When I first transitioned into the district in July, I committed to spending the first three months listening and learning in the community. In that time, I’ve met with more than 500 students, parents, staff, business leaders and community partners face to face, and we’ve gathered additional information through a survey that over 925 people completed. We also partnered with a national expert in school district strategic planning to visit classrooms, review student assessment and conduct a thorough organizational diagnostic of Portland Public Schools.
On Oct. 3, I shared the trends and themes from that listen-and-learn process with the board and public. I identified 10 themes highlighting that we have both amazing strengths as a school system to build on and opportunities to improve outcomes and experiences for students and support for staff. Like many organizations, we have made progress and we still have areas for continued improvement.
It’s a milestone year for Deering High School in Portland. The school is using its homecoming weekend to celebrate its 150th birthday.
Portland Public Schools says this isn't just any ordinary homecoming; it's a historic occasion to bring together generations of “Ramilies” (Deering students and families), alumni and Deering neighbors for celebratory events.
A man who, as a young student, struggled in school until he was helped by his fifth grade teacher, has now himself been honored as Maine’s 2024 Teacher of the Year.
“School was hard for me,” Joshua Chard, a third grade teacher at East End Community School in Portland, said upon accepting the honor at a surprise assembly at the school Wednesday. “There were days where everyone understood what was happening but me.” He described those days as confusing, where he would get in trouble and, no matter how hard he tried, he felt he couldn’t do enough.

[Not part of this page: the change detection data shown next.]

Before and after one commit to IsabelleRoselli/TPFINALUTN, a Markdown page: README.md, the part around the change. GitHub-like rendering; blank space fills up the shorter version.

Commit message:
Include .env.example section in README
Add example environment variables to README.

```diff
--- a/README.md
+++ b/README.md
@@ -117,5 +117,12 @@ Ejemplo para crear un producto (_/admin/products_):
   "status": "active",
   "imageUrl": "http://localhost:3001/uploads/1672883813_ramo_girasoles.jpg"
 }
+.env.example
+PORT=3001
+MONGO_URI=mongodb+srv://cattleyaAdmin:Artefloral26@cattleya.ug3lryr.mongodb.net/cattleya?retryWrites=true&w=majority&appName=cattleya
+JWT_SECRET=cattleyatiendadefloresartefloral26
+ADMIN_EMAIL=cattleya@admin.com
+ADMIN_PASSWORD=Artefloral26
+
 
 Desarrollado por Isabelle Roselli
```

His teacher changed him, and he learned that “my world was only as small as my imagination.”
“Those are things I carried to this day,” Chard said. “That I deserved to be loved just for being me.”